● **Action item**:
State only the count of lines in the listing below that hold "retornar".

● **Exercise inputs**:

------------------------------------------------------------

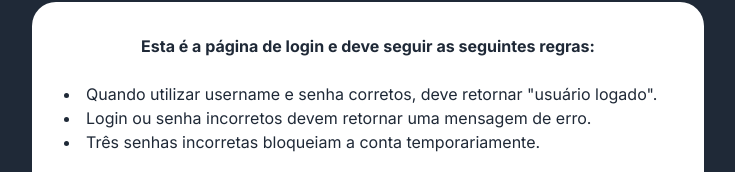
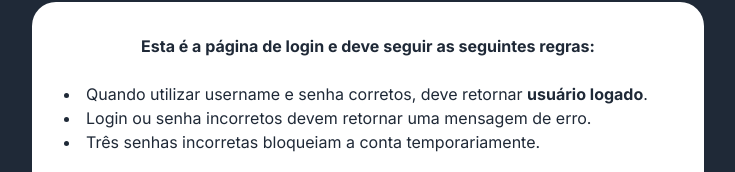
Before and after one commit to brunomachadors/playground, a Next.js app: page /login in a window 1280 px wide. Shown: the part 110-282 px from the top of the page, without its empty margins (272-1007 px from the left). Built offline with nearby package versions, Linux system fonts and the light colour scheme.

Commit message:
Updating instructions

```diff
--- a/src/app/components/Instructions.tsx
+++ b/src/app/components/Instructions.tsx
@@ -8,8 +8,8 @@ export function InstructionsLogin() {
       </p>
       <ul className="list-disc list-inside mb-6">
         <li>
-          Quando utilizar username e senha corretos, deve retornar "usuário
-          logado".
+          Quando utilizar username e senha corretos, deve retornar{' '}
+          <strong>usuário logado</strong>.
         </li>
         <li>Login ou senha incorretos devem retornar uma mensagem de erro.</li>
         <li>Três senhas incorretas bloqueiam a conta temporariamente.</li>
```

------------------------------------------------------------

● **Response to the exercise**:
3